Choosing to be a coach means saying “yes” to so much more than a just line of work: being a coach doesn’t begin or end with your sessions (or coaching business in general), it extends into your entire existence.
Declaring yourself a coach automatically places you into the spotlight: you will be looked at (and sometimes judged) as a potential role model. Who you are, how you show up, and how you hold yourself – on and off the job – will to a great extent determine the credibility, success, and impact of your coaching practice. Especially these days, when the “real deal” coaches have trouble standing out in the sea of shallows that this industry is in danger of becoming.
And the thing is: being a great coach is NOT synonymous with being big online, a household name, a bestselling author, and such. Being a great coach is, however, synonymous with being an outstanding human – the one who has chosen to be in business of changing lives and is committed to walking the talk.
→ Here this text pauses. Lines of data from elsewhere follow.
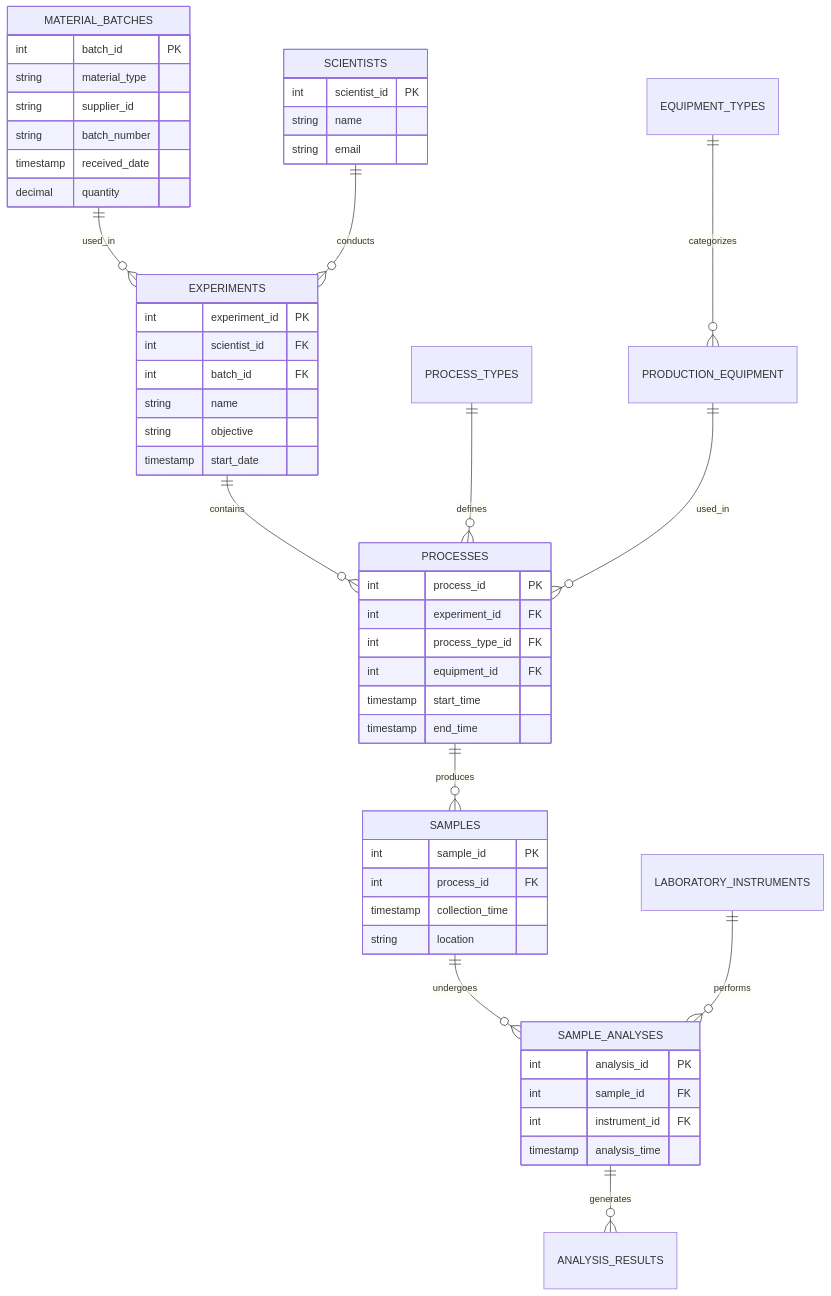
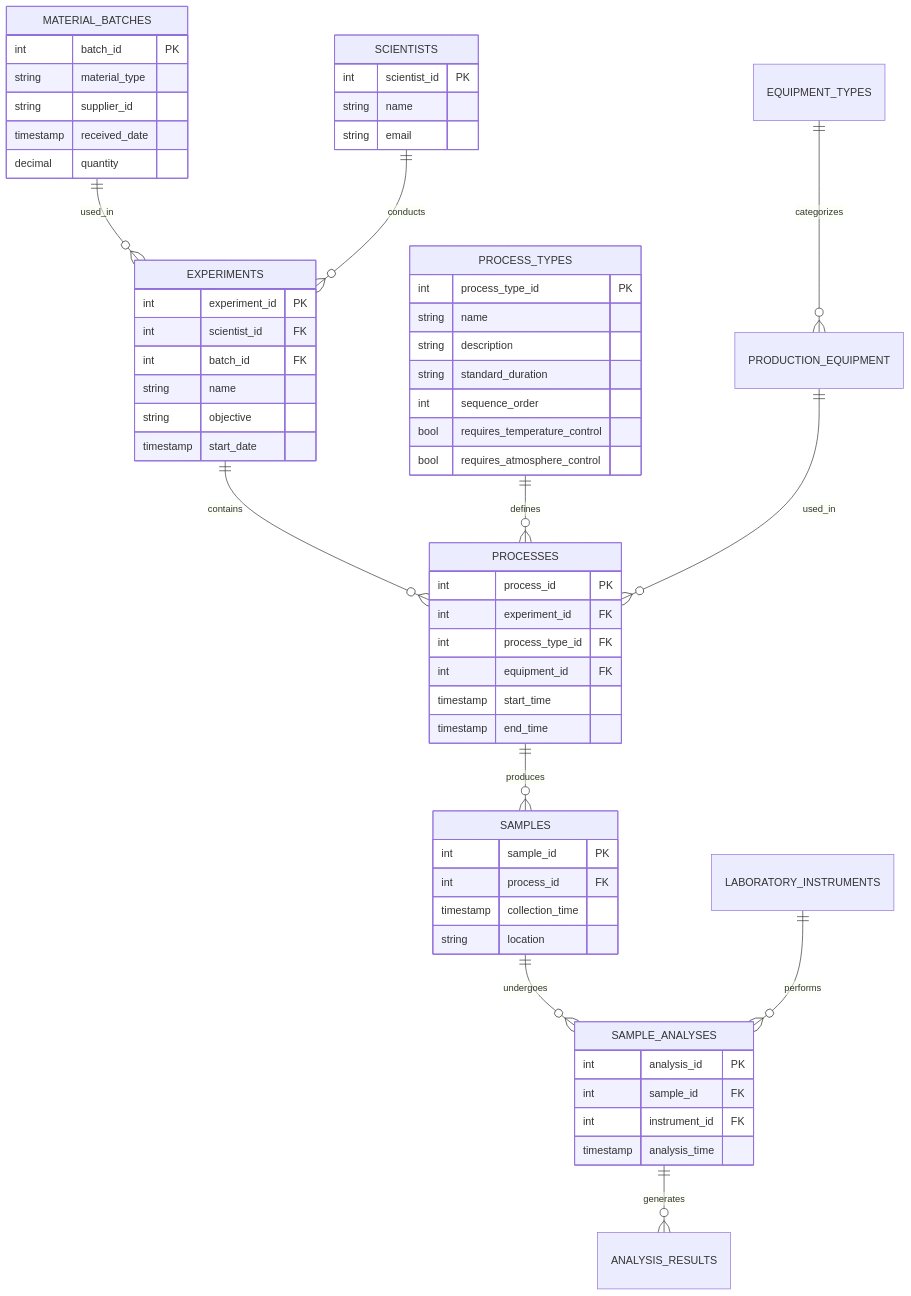
The diagram in docs/ERD.md (ojsindher/lab-database), drawn with Mermaid before and after one commit.

Commit message:
adding process types

````diff
--- a/docs/ERD.md
+++ b/docs/ERD.md
@@ -3,60 +3,69 @@
 ```mermaid
 erDiagram
     MATERIAL_BATCHES ||--o{ EXPERIMENTS : "used_in"
     EXPERIMENTS ||--o{ PROCESSES : "contains"
     PROCESSES ||--o{ SAMPLES : "produces"
     SAMPLES ||--o{ SAMPLE_ANALYSES : "undergoes"
     SAMPLE_ANALYSES ||--o{ ANALYSIS_RESULTS : "generates"
     PROCESS_TYPES ||--o{ PROCESSES : "defines"
     EQUIPMENT_TYPES ||--o{ PRODUCTION_EQUIPMENT : "categorizes"
     PRODUCTION_EQUIPMENT ||--o{ PROCESSES : "used_in"
     LABORATORY_INSTRUMENTS ||--o{ SAMPLE_ANALYSES : "performs"
     SCIENTISTS ||--o{ EXPERIMENTS : "conducts"
     
     MATERIAL_BATCHES {
         int batch_id PK
         string material_type
         string supplier_id
-        string batch_number
         timestamp received_date
         decimal quantity
     }
 
     SCIENTISTS  {
         int scientist_id PK
         string name
         string email
     }
     
     EXPERIMENTS {
         int experiment_id PK
         int scientist_id FK
         int batch_id FK
         string name
         string objective
         timestamp start_date
+    }
+
+    PROCESS_TYPES {
+        int process_type_id PK
+        string name
+        string description
+        string standard_duration
+        int sequence_order
+        bool requires_temperature_control
+        bool requires_atmosphere_control
     }
     
     PROCESSES {
         int process_id PK
         int experiment_id FK
         int process_type_id FK
         int equipment_id FK
         timestamp start_time
         timestamp end_time
     }
     
     SAMPLES {
         int sample_id PK
         int process_id FK
         timestamp collection_time
         string location
     }
     
     SAMPLE_ANALYSES {
         int analysis_id PK
         int sample_id FK
         int instrument_id FK
         timestamp analysis_time
     }
 ```
````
I have had the honor of being mentored by a number of remarkable coaches, some of them on the ICF MCC (master certified coach) level. And the interesting thing is, the most successful, inspiring and talented coaches I’ve ever met didn’t even have an online presence, and their names won’t be known to many (because to them, fame is beside the point). All of them built their practices through word of mouth, and attribute their success to a number of factors that I will now share with you.
Great coaches don’t become great through copying someone else’s style, or following some “proven” success formula – they are willing to take risks, lay down new tracks, and be pioneers. They rely on their own truth, intuition, and intelligence to be discerning and make decisions that are right for them. They don’t expect easy solutions to be handed down to them, they create their own – through experimenting, making mistakes, learning, and transforming.
First and foremost, great coaches listen – deeply, to the very core of each word. They listen to the undertones in voices and to the lingering shadows in moments of silence. They hear what their clients are afraid to admit to themselves, and dare to ask questions that push the edge, questions that make their clients go “wow” in every session. Eventually, such questions lead to profound revelations. And these mind-blowing questions aren’t derived from a pre-compiled “best questions list” – they arise in the moment, stemming from the coaches’ willingness to be humble and forego the temptation of jumping to conclusions. This level of active listening and transformational art of asking questions highlights the ability to become intensely present and receptive to everything that the client is saying (and not saying).
In their client sessions, great coaches dance with the unknown freely and joyfully – they don’t come from any preconceived notion of how a session should unfold. They don’t use their clients to show off their fancy tools; they use their tools to help their clients. They are willing to not plan and not know, instead, they are ready to surrender and let the magic happen.
In business, great coaches lead with their essence instead of copying whatever everyone else is doing. They are in it for the long haul, therefore, they focus on building a legacy through sharing the truth of their hearts, not on chasing trends or easy popularity that will fade. They know that quality and depth are the real deal, worth more than numbers. They stay connected to their “why” on a daily basis, and this sense purpose pulls them through the tough times.
Their confidence comes from trust: trusting the perfection of divine timing; trusting the client to have all the answers; trusting themselves to do what is best.
This trust, in turn, comes from connection with one’s higher self. Great coaches know who they are, honor it, and share it generously. They recognize their authentic essence, connect with their heart, and let it lead the way. They know that greatness is nourished and born from within – it simply cannot come from an outside source, second-hand knowledge, or someone else’s template.
Great coaches are committed to keeping this connection alive, and invest in deepening it. They know that greatness is the result of never-ending growth. Their education doesn’t stop on the last day of their coach training, and their development doesn’t end with hitting an income goal or getting a coveted “master coach” title.
Great coaches see that their clients can only go as deep as they have gone themselves. So they “go there” – to the uncomfortable places, to the light and the shadow, the grief and the trauma, all of it, not pretending to be perfect or “done” with self-realization. They are willing to eat humble pie, slice by slice, on a regular basis. They explore their blind spots, have breakdowns, and are willing to be real and vulnerable about it – but not in a calculated way, or as a brand-building strategy, but as an open celebration of our shared humanness.
Ultimately, great coaches know that coaching is an invitation for two unique beings to see each other truly, through the eyes of the heart. No model, method or master title can do that for us. Only the heart can.
So, if you’re going to be a great coach, start right there: in your own heart. What is it calling you to do? What pain is it willing to heal? What wisdom is it ready to reveal? What truth does it want to share with the world?
Honor its essence. Explore it. Express it. Your own self, your clients, and the world will be grateful that you did.